=== Exercise material ===
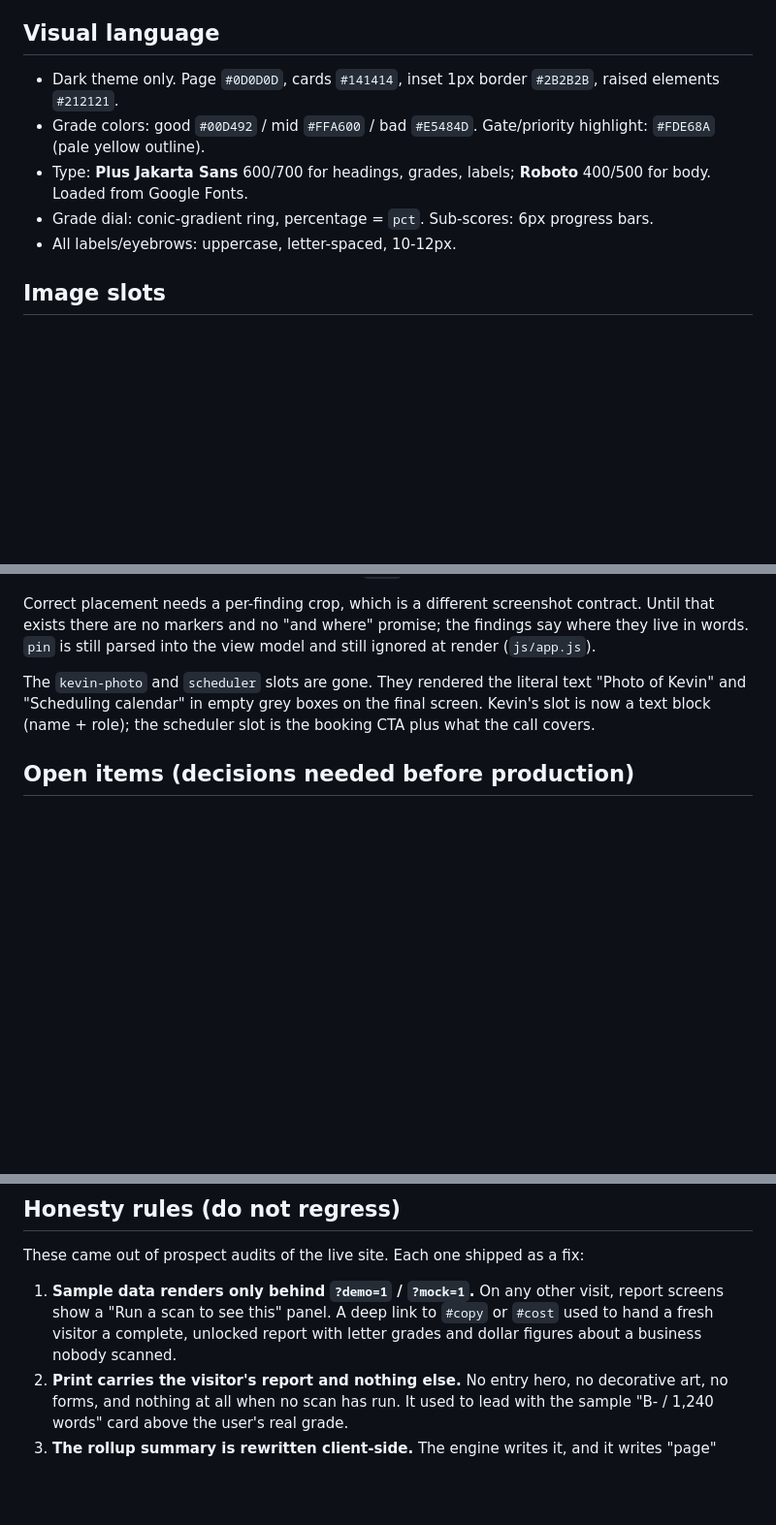
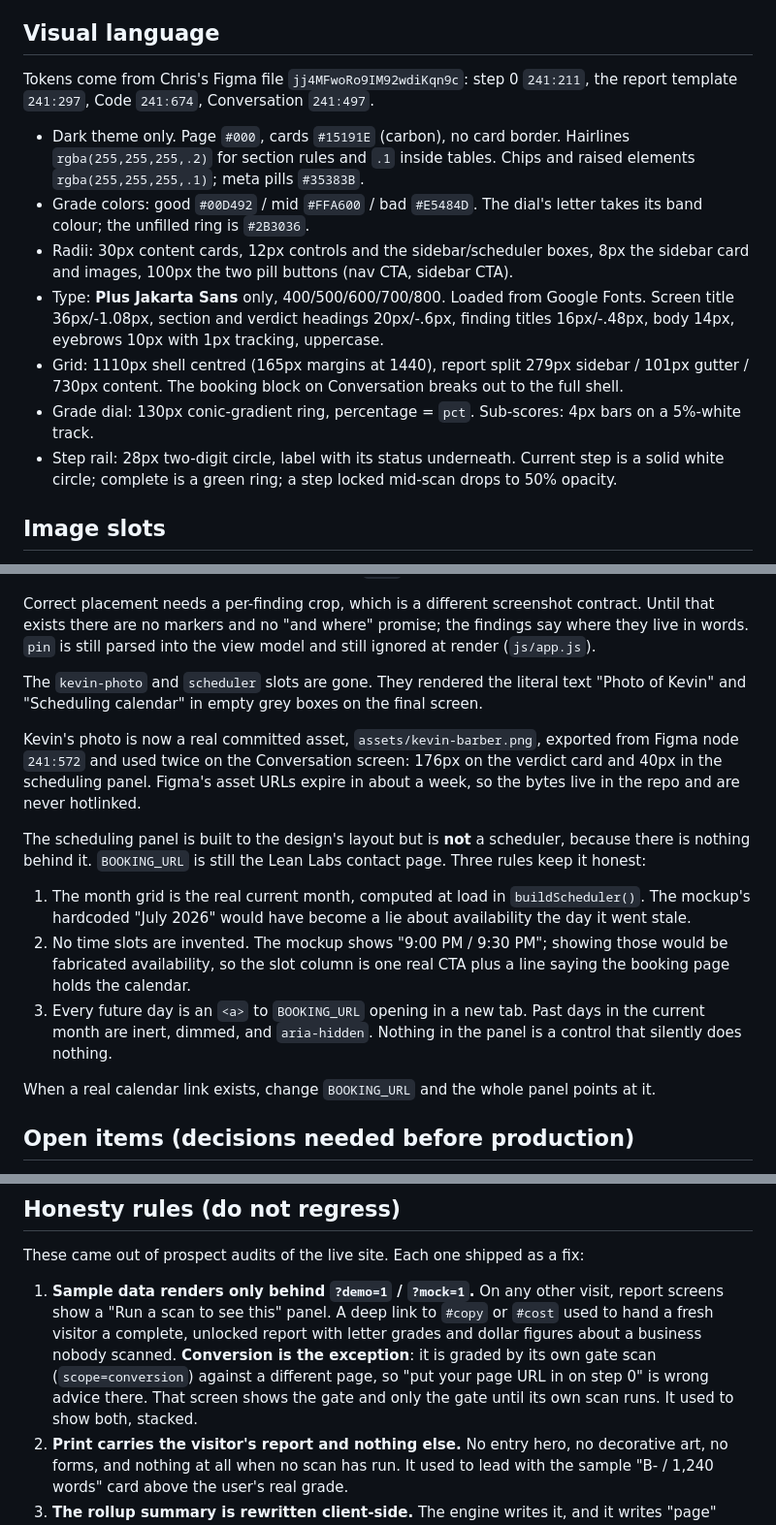
Before and after one commit to LeanLabs0/website-genie, a Markdown page: README.md, 3 parts joined by grey strips. Shown at 97% size. Rendered like a GitHub page; blank space fills up the shorter version.

Commit message:
docs: README matches the Figma tokens, Kevin's asset, and the scheduling panel
Visual-language section rewritten off Chris's file (page black not #0D0D0D,
carbon cards, 30/12/8/100 radii, Plus Jakarta Sans only, the 1110px shell, the
two-digit rail). Records where kevin-barber.png came from and why the bytes are
committed rather than hotlinked. Spells out the three rules that keep the
scheduling panel from pretending to be a scheduler. Notes the Conversion
exception to the "run a scan" empty state.

Co-Authored-By: Claude Opus 4.8 (1M context) <noreply@anthropic.com>

```diff
--- a/README.md
+++ b/README.md
@@ -79,11 +79,16 @@ One page, 7 screens toggled by the step rail. Each screen is deep-linkable by ha
 
 ## Visual language
 
-- Dark theme only. Page `#0D0D0D`, cards `#141414`, inset 1px border `#2B2B2B`, raised elements `#212121`.
-- Grade colors: good `#00D492` / mid `#FFA600` / bad `#E5484D`. Gate/priority highlight: `#FDE68A` (pale yellow outline).
-- Type: **Plus Jakarta Sans** 600/700 for headings, grades, labels; **Roboto** 400/500 for body. Loaded from Google Fonts.
-- Grade dial: conic-gradient ring, percentage = `pct`. Sub-scores: 6px progress bars.
-- All labels/eyebrows: uppercase, letter-spaced, 10-12px.
+Tokens come from Chris's Figma file `jj4MFwoRo9IM92wdiKqn9c`: step 0 `241:211`,
+the report template `241:297`, Code `241:674`, Conversation `241:497`.
+
+- Dark theme only. Page `#000`, cards `#15191E` (carbon), no card border. Hairlines `rgba(255,255,255,.2)` for section rules and `.1` inside tables. Chips and raised elements `rgba(255,255,255,.1)`; meta pills `#35383B`.
+- Grade colors: good `#00D492` / mid `#FFA600` / bad `#E5484D`. The dial's letter takes its band colour; the unfilled ring is `#2B3036`.
+- Radii: 30px content cards, 12px controls and the sidebar/scheduler boxes, 8px the sidebar card and images, 100px the two pill buttons (nav CTA, sidebar CTA).
+- Type: **Plus Jakarta Sans** only, 400/500/600/700/800. Loaded from Google Fonts. Screen title 36px/-1.08px, section and verdict headings 20px/-.6px, finding titles 16px/-.48px, body 14px, eyebrows 10px with 1px tracking, uppercase.
+- Grid: 1110px shell centred (165px margins at 1440), report split 279px sidebar / 101px gutter / 730px content. The booking block on Conversation breaks out to the full shell.
+- Grade dial: 130px conic-gradient ring, percentage = `pct`. Sub-scores: 4px bars on a 5%-white track.
+- Step rail: 28px two-digit circle, label with its status underneath. Current step is a solid white circle; complete is a green ring; a step locked mid-scan drops to 50% opacity.
 
 ## Image slots
 
@@ -93,7 +98,17 @@ One page, 7 screens toggled by the step rail. Each screen is deep-linkable by ha
 
 Correct placement needs a per-finding crop, which is a different screenshot contract. Until that exists there are no markers and no "and where" promise; the findings say where they live in words. `pin` is still parsed into the view model and still ignored at render (`js/app.js`).
 
-The `kevin-photo` and `scheduler` slots are gone. They rendered the literal text "Photo of Kevin" and "Scheduling calendar" in empty grey boxes on the final screen. Kevin's slot is now a text block (name + role); the scheduler slot is the booking CTA plus what the call covers.
+The `kevin-photo` and `scheduler` slots are gone. They rendered the literal text "Photo of Kevin" and "Scheduling calendar" in empty grey boxes on the final screen.
+
+Kevin's photo is now a real committed asset, `assets/kevin-barber.png`, exported from Figma node `241:572` and used twice on the Conversation screen: 176px on the verdict card and 40px in the scheduling panel. Figma's asset URLs expire in about a week, so the bytes live in the repo and are never hotlinked.
+
+The scheduling panel is built to the design's layout but is **not** a scheduler, because there is nothing behind it. `BOOKING_URL` is still the Lean Labs contact page. Three rules keep it honest:
+
+1. The month grid is the real current month, computed at load in `buildScheduler()`. The mockup's hardcoded "July 2026" would have become a lie about availability the day it went stale.
+2. No time slots are invented. The mockup shows "9:00 PM / 9:30 PM"; showing those would be fabricated availability, so the slot column is one real CTA plus a line saying the booking page holds the calendar.
+3. Every future day is an `<a>` to `BOOKING_URL` opening in a new tab. Past days in the current month are inert, dimmed, and `aria-hidden`. Nothing in the panel is a control that silently does nothing.
+
+When a real calendar link exists, change `BOOKING_URL` and the whole panel points at it.
 
 ## Open items (decisions needed before production)
 
@@ -114,7 +129,7 @@ The `kevin-photo` and `scheduler` slots are gone. They rendered the literal text
 
 These came out of prospect audits of the live site. Each one shipped as a fix:
 
-1. **Sample data renders only behind `?demo=1` / `?mock=1`.** On any other visit, report screens show a "Run a scan to see this" panel. A deep link to `#copy` or `#cost` used to hand a fresh visitor a complete, unlocked report with letter grades and dollar figures about a business nobody scanned.
+1. **Sample data renders only behind `?demo=1` / `?mock=1`.** On any other visit, report screens show a "Run a scan to see this" panel. A deep link to `#copy` or `#cost` used to hand a fresh visitor a complete, unlocked report with letter grades and dollar figures about a business nobody scanned. **Conversion is the exception**: it is graded by its own gate scan (`scope=conversion`) against a different page, so "put your page URL in on step 0" is wrong advice there. That screen shows the gate and only the gate until its own scan runs. It used to show both, stacked.
 2. **Print carries the visitor's report and nothing else.** No entry hero, no decorative art, no forms, and nothing at all when no scan has run. It used to lead with the sample "B- / 1,240 words" card above the user's real grade.
 3. **The rollup summary is rewritten client-side.** The engine writes it, and it writes "page" where it means "move" ("across 2 graded pages. Credibility is the weakest page at C+") one inch from a sidebar reading "Covers 2 graded moves across 1 page". Any summary that makes a countable claim is rebuilt from the report itself in `rollupSummary()`, and the sidebar line is counted from the same bars, so the two cannot disagree. A summary with no countable claim (the hand-written demo one) passes through untouched.
 4. **An ungraded thing never shows a number.** `pctOrNull()` returns null, not 0, so a skipped or missing section renders "Not graded yet" with no score, no `0/100` and no coloured bar. Same guard on the dial and the finding chips.
```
===
### About this exercise
Apart from the pictures, set down all the entries above exactly.

### Solution for this task
Before and after one commit to LeanLabs0/website-genie, a Markdown page: README.md, 3 parts joined by grey strips. Shown at 97% size. Rendered like a GitHub page; blank space fills up the shorter version.

Commit message:
docs: README matches the Figma tokens, Kevin's asset, and the scheduling panel
Visual-language section rewritten off Chris's file (page black not #0D0D0D,
carbon cards, 30/12/8/100 radii, Plus Jakarta Sans only, the 1110px shell, the
two-digit rail). Records where kevin-barber.png came from and why the bytes are
committed rather than hotlinked. Spells out the three rules that keep the
scheduling panel from pretending to be a scheduler. Notes the Conversion
exception to the "run a scan" empty state.

Co-Authored-By: Claude Opus 4.8 (1M context) <noreply@anthropic.com>

```diff
--- a/README.md
+++ b/README.md
@@ -79,11 +79,16 @@ One page, 7 screens toggled by the step rail. Each screen is deep-linkable by ha
 
 ## Visual language
 
-- Dark theme only. Page `#0D0D0D`, cards `#141414`, inset 1px border `#2B2B2B`, raised elements `#212121`.
-- Grade colors: good `#00D492` / mid `#FFA600` / bad `#E5484D`. Gate/priority highlight: `#FDE68A` (pale yellow outline).
-- Type: **Plus Jakarta Sans** 600/700 for headings, grades, labels; **Roboto** 400/500 for body. Loaded from Google Fonts.
-- Grade dial: conic-gradient ring, percentage = `pct`. Sub-scores: 6px progress bars.
-- All labels/eyebrows: uppercase, letter-spaced, 10-12px.
+Tokens come from Chris's Figma file `jj4MFwoRo9IM92wdiKqn9c`: step 0 `241:211`,
+the report template `241:297`, Code `241:674`, Conversation `241:497`.
+
+- Dark theme only. Page `#000`, cards `#15191E` (carbon), no card border. Hairlines `rgba(255,255,255,.2)` for section rules and `.1` inside tables. Chips and raised elements `rgba(255,255,255,.1)`; meta pills `#35383B`.
+- Grade colors: good `#00D492` / mid `#FFA600` / bad `#E5484D`. The dial's letter takes its band colour; the unfilled ring is `#2B3036`.
+- Radii: 30px content cards, 12px controls and the sidebar/scheduler boxes, 8px the sidebar card and images, 100px the two pill buttons (nav CTA, sidebar CTA).
+- Type: **Plus Jakarta Sans** only, 400/500/600/700/800. Loaded from Google Fonts. Screen title 36px/-1.08px, section and verdict headings 20px/-.6px, finding titles 16px/-.48px, body 14px, eyebrows 10px with 1px tracking, uppercase.
+- Grid: 1110px shell centred (165px margins at 1440), report split 279px sidebar / 101px gutter / 730px content. The booking block on Conversation breaks out to the full shell.
+- Grade dial: 130px conic-gradient ring, percentage = `pct`. Sub-scores: 4px bars on a 5%-white track.
+- Step rail: 28px two-digit circle, label with its status underneath. Current step is a solid white circle; complete is a green ring; a step locked mid-scan drops to 50% opacity.
 
 ## Image slots
 
@@ -93,7 +98,17 @@ One page, 7 screens toggled by the step rail. Each screen is deep-linkable by ha
 
 Correct placement needs a per-finding crop, which is a different screenshot contract. Until that exists there are no markers and no "and where" promise; the findings say where they live in words. `pin` is still parsed into the view model and still ignored at render (`js/app.js`).
 
-The `kevin-photo` and `scheduler` slots are gone. They rendered the literal text "Photo of Kevin" and "Scheduling calendar" in empty grey boxes on the final screen. Kevin's slot is now a text block (name + role); the scheduler slot is the booking CTA plus what the call covers.
+The `kevin-photo` and `scheduler` slots are gone. They rendered the literal text "Photo of Kevin" and "Scheduling calendar" in empty grey boxes on the final screen.
+
+Kevin's photo is now a real committed asset, `assets/kevin-barber.png`, exported from Figma node `241:572` and used twice on the Conversation screen: 176px on the verdict card and 40px in the scheduling panel. Figma's asset URLs expire in about a week, so the bytes live in the repo and are never hotlinked.
+
+The scheduling panel is built to the design's layout but is **not** a scheduler, because there is nothing behind it. `BOOKING_URL` is still the Lean Labs contact page. Three rules keep it honest:
+
+1. The month grid is the real current month, computed at load in `buildScheduler()`. The mockup's hardcoded "July 2026" would have become a lie about availability the day it went stale.
+2. No time slots are invented. The mockup shows "9:00 PM / 9:30 PM"; showing those would be fabricated availability, so the slot column is one real CTA plus a line saying the booking page holds the calendar.
+3. Every future day is an `<a>` to `BOOKING_URL` opening in a new tab. Past days in the current month are inert, dimmed, and `aria-hidden`. Nothing in the panel is a control that silently does nothing.
+
+When a real calendar link exists, change `BOOKING_URL` and the whole panel points at it.
 
 ## Open items (decisions needed before production)
 
@@ -114,7 +129,7 @@ The `kevin-photo` and `scheduler` slots are gone. They rendered the literal text
 
 These came out of prospect audits of the live site. Each one shipped as a fix:
 
-1. **Sample data renders only behind `?demo=1` / `?mock=1`.** On any other visit, report screens show a "Run a scan to see this" panel. A deep link to `#copy` or `#cost` used to hand a fresh visitor a complete, unlocked report with letter grades and dollar figures about a business nobody scanned.
+1. **Sample data renders only behind `?demo=1` / `?mock=1`.** On any other visit, report screens show a "Run a scan to see this" panel. A deep link to `#copy` or `#cost` used to hand a fresh visitor a complete, unlocked report with letter grades and dollar figures about a business nobody scanned. **Conversion is the exception**: it is graded by its own gate scan (`scope=conversion`) against a different page, so "put your page URL in on step 0" is wrong advice there. That screen shows the gate and only the gate until its own scan runs. It used to show both, stacked.
 2. **Print carries the visitor's report and nothing else.** No entry hero, no decorative art, no forms, and nothing at all when no scan has run. It used to lead with the sample "B- / 1,240 words" card above the user's real grade.
 3. **The rollup summary is rewritten client-side.** The engine writes it, and it writes "page" where it means "move" ("across 2 graded pages. Credibility is the weakest page at C+") one inch from a sidebar reading "Covers 2 graded moves across 1 page". Any summary that makes a countable claim is rebuilt from the report itself in `rollupSummary()`, and the sidebar line is counted from the same bars, so the two cannot disagree. A summary with no countable claim (the hand-written demo one) passes through untouched.
 4. **An ungraded thing never shows a number.** `pctOrNull()` returns null, not 0, so a skipped or missing section renders "Not graded yet" with no score, no `0/100` and no coloured bar. Same guard on the dial and the finding chips.
```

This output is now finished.